*** Opening Data to process ***

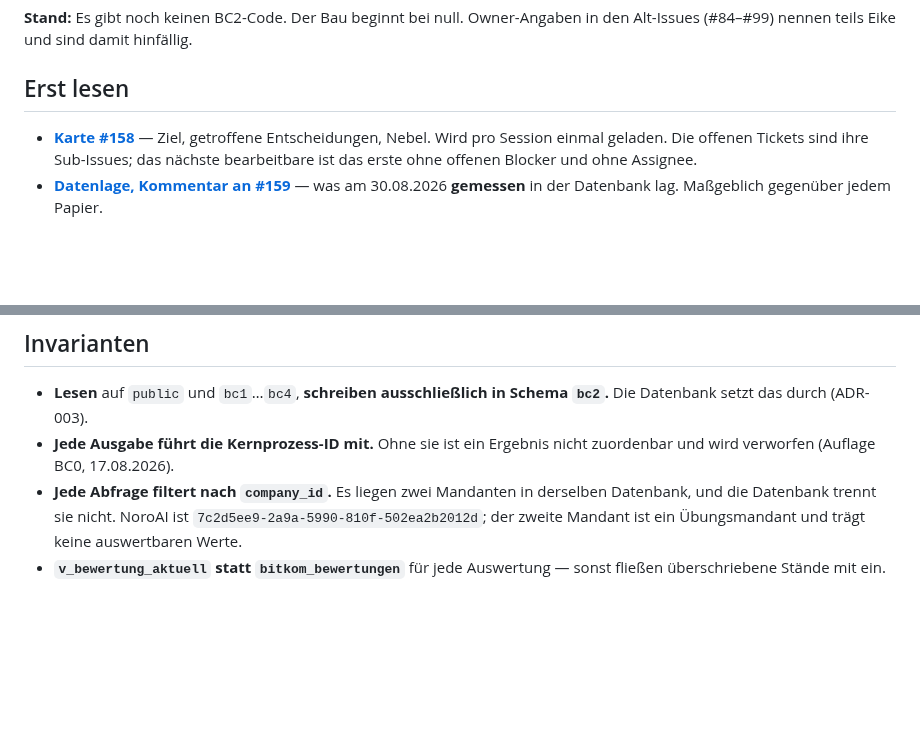
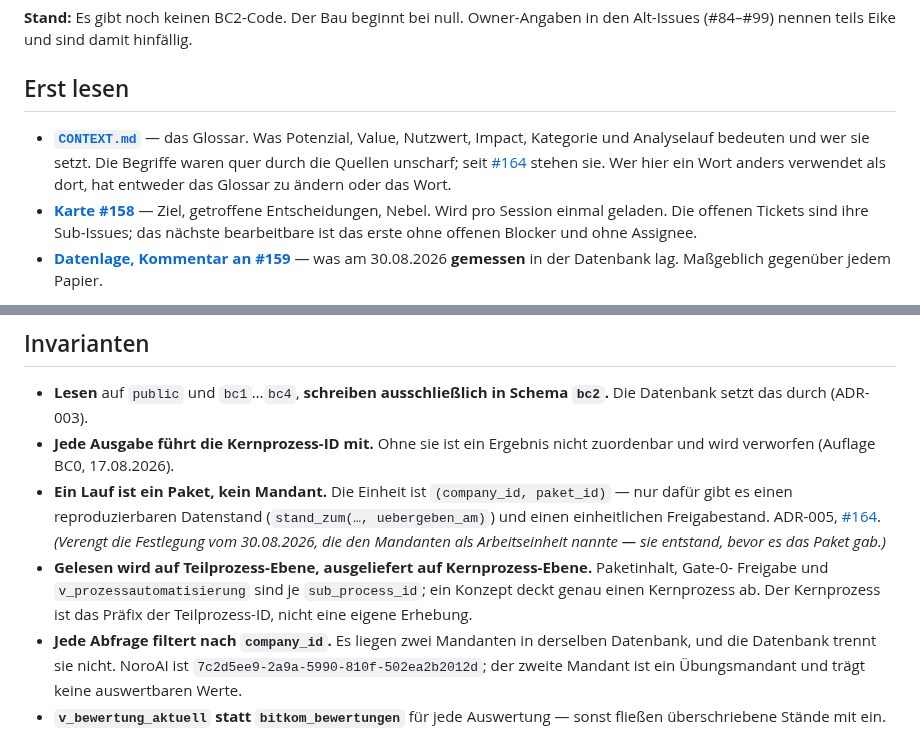
Before and after one commit to pg-coe-kmu/coe-factory, a Markdown page: bc2-strategic-advisor/CLAUDE.md, 2 parts joined by grey strips. GitHub-like rendering; blank space fills up the shorter version.

```diff
--- a/bc2-strategic-advisor/CLAUDE.md
+++ b/bc2-strategic-advisor/CLAUDE.md
@@ -13,6 +13,10 @@ Zwischen Gate 0 und Gate 1. Verantwortlich: **Sergio, allein** — Eike ist seit
 
 ## Erst lesen
 
+- **[`CONTEXT.md`](./CONTEXT.md)** — das Glossar. Was Potenzial, Value, Nutzwert, Impact, Kategorie
+  und Analyselauf bedeuten und wer sie setzt. Die Begriffe waren quer durch die Quellen unscharf;
+  seit [#164](https://github.com/pg-coe-kmu/coe-factory/issues/164) stehen sie. Wer hier ein Wort
+  anders verwendet als dort, hat entweder das Glossar zu ändern oder das Wort.
 - **[Karte #158](https://github.com/pg-coe-kmu/coe-factory/issues/158)** — Ziel, getroffene Entscheidungen,
   Nebel. Wird pro Session einmal geladen. Die offenen Tickets sind ihre Sub-Issues; das nächste
   bearbeitbare ist das erste ohne offenen Blocker und ohne Assignee.
@@ -80,6 +84,14 @@ Der Vertrag verlor beim Sprung v1→v2 die Felder `akzeptanzkriterien_geschaeftl
   setzt das durch (ADR-003).
 - **Jede Ausgabe führt die Kernprozess-ID mit.** Ohne sie ist ein Ergebnis nicht zuordenbar und
   wird verworfen (Auflage BC0, 17.08.2026).
+- **Ein Lauf ist ein Paket, kein Mandant.** Die Einheit ist `(company_id, paket_id)` — nur dafür gibt
+  es einen reproduzierbaren Datenstand (`stand_zum(…, uebergeben_am)`) und einen einheitlichen
+  Freigabestand. ADR-005, [#164](https://github.com/pg-coe-kmu/coe-factory/issues/164). *(Verengt die
+  Festlegung vom 30.08.2026, die den Mandanten als Arbeitseinheit nannte — sie entstand, bevor es das
+  Paket gab.)*
+- **Gelesen wird auf Teilprozess-Ebene, ausgeliefert auf Kernprozess-Ebene.** Paketinhalt, Gate-0-
+  Freigabe und `v_prozessautomatisierung` sind je `sub_process_id`; ein Konzept deckt genau einen
+  Kernprozess ab. Der Kernprozess ist das Präfix der Teilprozess-ID, nicht eine eigene Erhebung.
 - **Jede Abfrage filtert nach `company_id`.** Es liegen zwei Mandanten in derselben Datenbank, und die
   Datenbank trennt sie nicht. NoroAI ist `7c2d5ee9-2a9a-5990-810f-502ea2b2012d`; der zweite Mandant
   ist ein Übungsmandant und trägt keine auswertbaren Werte.
```
Also changed, not shown: bc2-strategic-advisor/CONTEXT.md (added, +150 -0 lines), 1 other file.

*** Closing Data to process ***

Your assignment: Please print all the data above word for word. Pictures should not appear in the copy.

Written response:
Before and after one commit to pg-coe-kmu/coe-factory, a Markdown page: bc2-strategic-advisor/CLAUDE.md, 2 parts joined by grey strips. GitHub-like rendering; blank space fills up the shorter version.

```diff
--- a/bc2-strategic-advisor/CLAUDE.md
+++ b/bc2-strategic-advisor/CLAUDE.md
@@ -13,6 +13,10 @@ Zwischen Gate 0 und Gate 1. Verantwortlich: **Sergio, allein** — Eike ist seit
 
 ## Erst lesen
 
+- **[`CONTEXT.md`](./CONTEXT.md)** — das Glossar. Was Potenzial, Value, Nutzwert, Impact, Kategorie
+  und Analyselauf bedeuten und wer sie setzt. Die Begriffe waren quer durch die Quellen unscharf;
+  seit [#164](https://github.com/pg-coe-kmu/coe-factory/issues/164) stehen sie. Wer hier ein Wort
+  anders verwendet als dort, hat entweder das Glossar zu ändern oder das Wort.
 - **[Karte #158](https://github.com/pg-coe-kmu/coe-factory/issues/158)** — Ziel, getroffene Entscheidungen,
   Nebel. Wird pro Session einmal geladen. Die offenen Tickets sind ihre Sub-Issues; das nächste
   bearbeitbare ist das erste ohne offenen Blocker und ohne Assignee.
@@ -80,6 +84,14 @@ Der Vertrag verlor beim Sprung v1→v2 die Felder `akzeptanzkriterien_geschaeftl
   setzt das durch (ADR-003).
 - **Jede Ausgabe führt die Kernprozess-ID mit.** Ohne sie ist ein Ergebnis nicht zuordenbar und
   wird verworfen (Auflage BC0, 17.08.2026).
+- **Ein Lauf ist ein Paket, kein Mandant.** Die Einheit ist `(company_id, paket_id)` — nur dafür gibt
+  es einen reproduzierbaren Datenstand (`stand_zum(…, uebergeben_am)`) und einen einheitlichen
+  Freigabestand. ADR-005, [#164](https://github.com/pg-coe-kmu/coe-factory/issues/164). *(Verengt die
+  Festlegung vom 30.08.2026, die den Mandanten als Arbeitseinheit nannte — sie entstand, bevor es das
+  Paket gab.)*
+- **Gelesen wird auf Teilprozess-Ebene, ausgeliefert auf Kernprozess-Ebene.** Paketinhalt, Gate-0-
+  Freigabe und `v_prozessautomatisierung` sind je `sub_process_id`; ein Konzept deckt genau einen
+  Kernprozess ab. Der Kernprozess ist das Präfix der Teilprozess-ID, nicht eine eigene Erhebung.
 - **Jede Abfrage filtert nach `company_id`.** Es liegen zwei Mandanten in derselben Datenbank, und die
   Datenbank trennt sie nicht. NoroAI ist `7c2d5ee9-2a9a-5990-810f-502ea2b2012d`; der zweite Mandant
   ist ein Übungsmandant und trägt keine auswertbaren Werte.
```
Also changed, not shown: bc2-strategic-advisor/CONTEXT.md (added, +150 -0 lines), 1 other file.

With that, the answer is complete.